‘Only for the early months.’

‘And what about the expense? We can’t even afford to buy a bloody house. Why would we want kids as well? We’d never get ahead.’

This probably wasn’t the moment to remind him that they would pay much lower rent if they moved away from Coogee to a less trendy suburb of Sydney, or that Josie and Zac were still renting half a house in Ashfield and were perfectly happy.

‘I’d be prepared to keep working,’ Chloe said instead. ‘I could freelance, or maybe I could do a deal with Tina Jenkins and keep working for Girl Talk from home to save on childcare.’ She crossed her fingers. Surely Jason would relent when he realised that she’d thought this through and was totally prepared to pull her weight?

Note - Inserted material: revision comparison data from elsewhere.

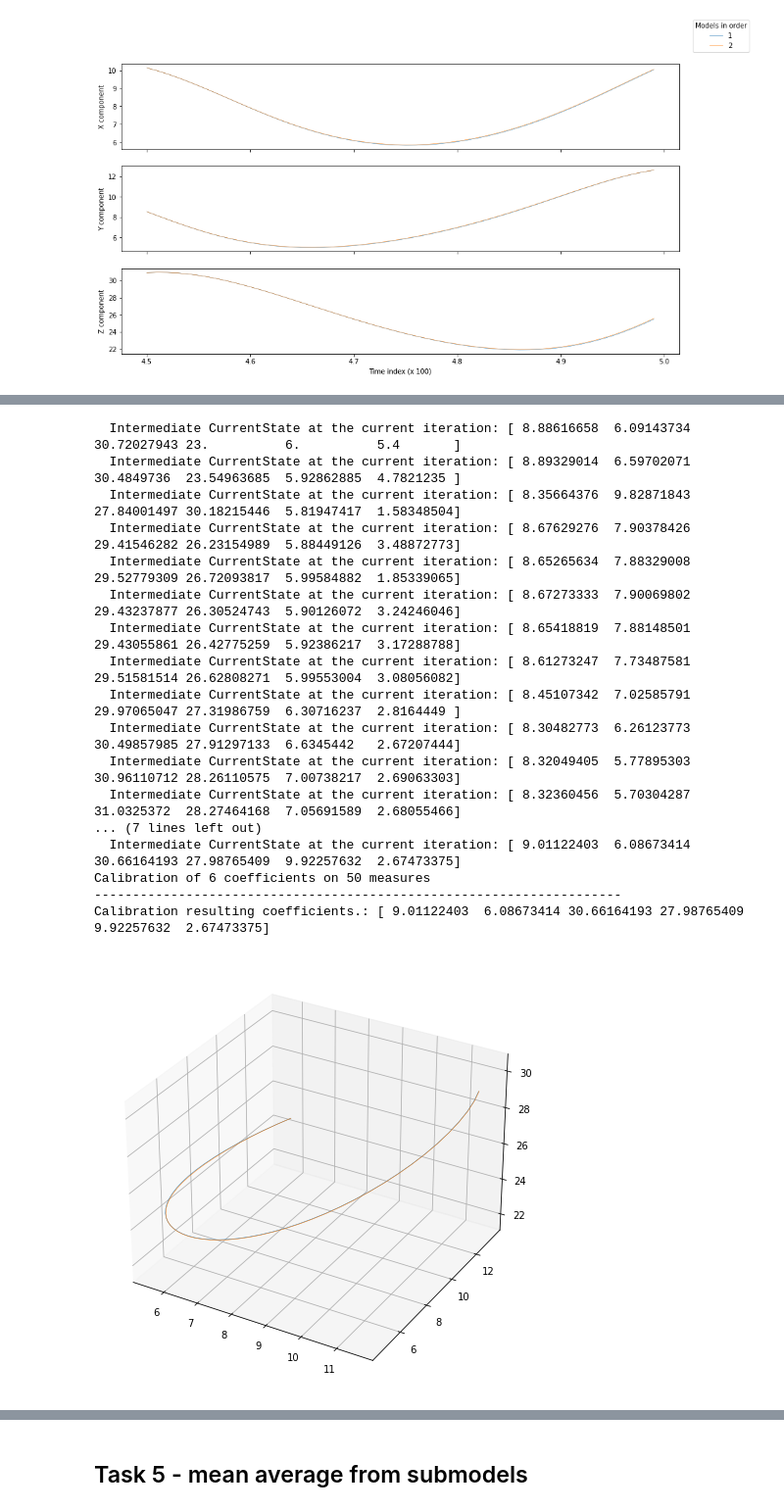
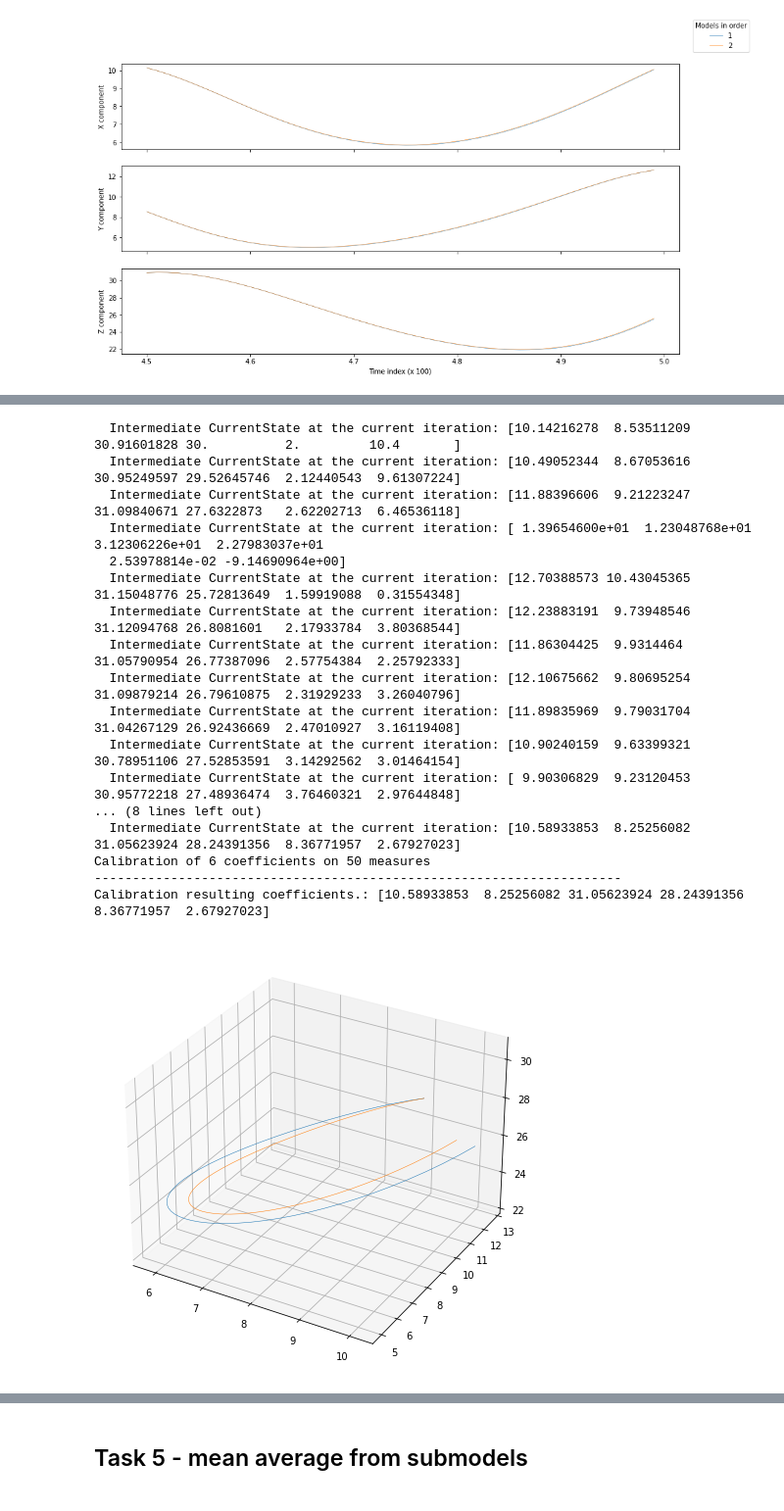
Before and after one commit to boro28/supermodeling, a Jupyter notebook: supermodeling.ipynb, the cells around one changed output, grey strips where cells are left out. Shown at 98% size. Drawn from its saved outputs; the diff is of its cells as text; code cells hidden in the pictures.

```diff
--- a/supermodeling.ipynb
+++ b/supermodeling.ipynb
@@ -462,26 +462,26 @@ Calibration resulting coefficients.: [10.45684051 12.65012412 26.07911601 28.000
 # %%
 sm3 = submodel_creator(
-    sigma = 6.0,
-    rho = 23.0,
-    beta = 5.4,
-    start_time = 10.0
+    sigma = 2.0,
+    rho = 30.0,
+    beta = 10.4,
+    start_time = 4.5
 )
 # %% [output]
-  Intermediate CurrentState at the current iteration: [ 8.88616658  6.09143734 30.72027943 23.          6.          5.4       ]
-  Intermediate CurrentState at the current iteration: [ 8.89329014  6.59702071 30.4849736  23.54963685  5.92862885  4.7821235 ]
-  Intermediate CurrentState at the current iteration: [ 8.35664376  9.82871843 27.84001497 30.18215446  5.81947417  1.58348504]
-  Intermediate CurrentState at the current iteration: [ 8.67629276  7.90378426 29.41546282 26.23154989  5.88449126  3.48872773]
-  Intermediate CurrentState at the current iteration: [ 8.65265634  7.88329008 29.52779309 26.72093817  5.99584882  1.85339065]
-  Intermediate CurrentState at the current iteration: [ 8.67273333  7.90069802 29.43237877 26.30524743  5.90126072  3.24246046]
-  Intermediate CurrentState at the current iteration: [ 8.65418819  7.88148501 29.43055861 26.42775259  5.92386217  3.17288788]
-  Intermediate CurrentState at the current iteration: [ 8.61273247  7.73487581 29.51581514 26.62808271  5.99553004  3.08056082]
-  Intermediate CurrentState at the current iteration: [ 8.45107342  7.02585791 29.97065047 27.31986759  6.30716237  2.8164449 ]
-  Intermediate CurrentState at the current iteration: [ 8.30482773  6.26123773 30.49857985 27.91297133  6.6345442   2.67207444]
-  Intermediate CurrentState at the current iteration: [ 8.32049405  5.77895303 30.96110712 28.26110575  7.00738217  2.69063303]
-  Intermediate CurrentState at the current iteration: [ 8.32360456  5.70304287 31.0325372  28.27464168  7.05691589  2.68055466]
-... (7 lines left out)
-  Intermediate CurrentState at the current iteration: [ 9.01122403  6.08673414 30.66164193 27.98765409  9.92257632  2.67473375]
+  Intermediate CurrentState at the current iteration: [10.14216278  8.53511209 30.91601828 30.          2.         10.4       ]
+  Intermediate CurrentState at the current iteration: [10.49052344  8.67053616 30.95249597 29.52645746  2.12440543  9.61307224]
+  Intermediate CurrentState at the current iteration: [11.88396606  9.21223247 31.09840671 27.6322873   2.62202713  6.46536118]
+  Intermediate CurrentState at the current iteration: [ 1.39654600e+01  1.23048768e+01  3.12306226e+01  2.27983037e+01
+  2.53978814e-02 -9.14690964e+00]
+  Intermediate CurrentState at the current iteration: [12.70388573 10.43045365 31.15048776 25.72813649  1.59919088  0.31554348]
+  Intermediate CurrentState at the current iteration: [12.23883191  9.73948546 31.12094768 26.8081601   2.17933784  3.80368544]
+  Intermediate CurrentState at the current iteration: [11.86304425  9.9314464  31.05790954 26.77387096  2.57754384  2.25792333]
+  Intermediate CurrentState at the current iteration: [12.10675662  9.80695254 31.09879214 26.79610875  2.31929233  3.26040796]
+  Intermediate CurrentState at the current iteration: [11.89835969  9.79031704 31.04267129 26.92436669  2.47010927  3.16119408]
+  Intermediate CurrentState at the current iteration: [10.90240159  9.63399321 30.78951106 27.52853591  3.14292562  3.01464154]
+  Intermediate CurrentState at the current iteration: [ 9.90306829  9.23120453 30.95772218 27.48936474  3.76460321  2.97644848]
+... (8 lines left out)
+  Intermediate CurrentState at the current iteration: [10.58933853  8.25256082 31.05623924 28.24391356  8.36771957  2.67927023]
 Calibration of 6 coefficients on 50 measures
 ---------------------------------------------------------------------
-Calibration resulting coefficients.: [ 9.01122403  6.08673414 30.66164193 27.98765409  9.92257632  2.67473375]
+Calibration resulting coefficients.: [10.58933853  8.25256082 31.05623924 28.24391356  8.36771957  2.67927023]
-[figure, old version]
+[figure, new version]
```
Also changed, not shown: parts of 5 cells of this notebook.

The look he sent her, however, was chilling. There was a protracted, awful silence before he spoke. Then, in an icy voice: ‘What makes you think you’d be such a great mother?’

Chloe couldn’t have gasped louder if Jason had punched her in the stomach. The cruelty of his question shocked the breath from her. She was appalled that he could ask this. Stung to the core by the truth it revealed about his feelings for her.

What makes you think you’d be such a great mother?

Such a knife twist to the heart. How could he say something so brutal? Wasn’t her longing for motherhood evidence enough that she would do her utmost to be the best mother ever?

Was the love she’d imagined – no, the love she’d believed in – a lie?

Chloe sat there, dumbstruck, agonisingly aware of the suffocating death of her dreams, of her hoped-for babies tumbling into the huge abyss that had opened up between herself and her boyfriend.

How could she have been so dumb? How could she have missed all the obvious clues to her boyfriend’s true feelings about fatherhood? Which, ultimately, included his feelings about her?

Behind her, on the dining table, a candle spluttered and went out. She caught a faint whiff of smoke as Jason, stony faced, pressed the remote. The television flashed on with a bright ad for cheap flights to America. And already, a distant but persistent voice was whispering in Chloe’s ear.

So this was what breaking up felt like. This was the beginning of the end.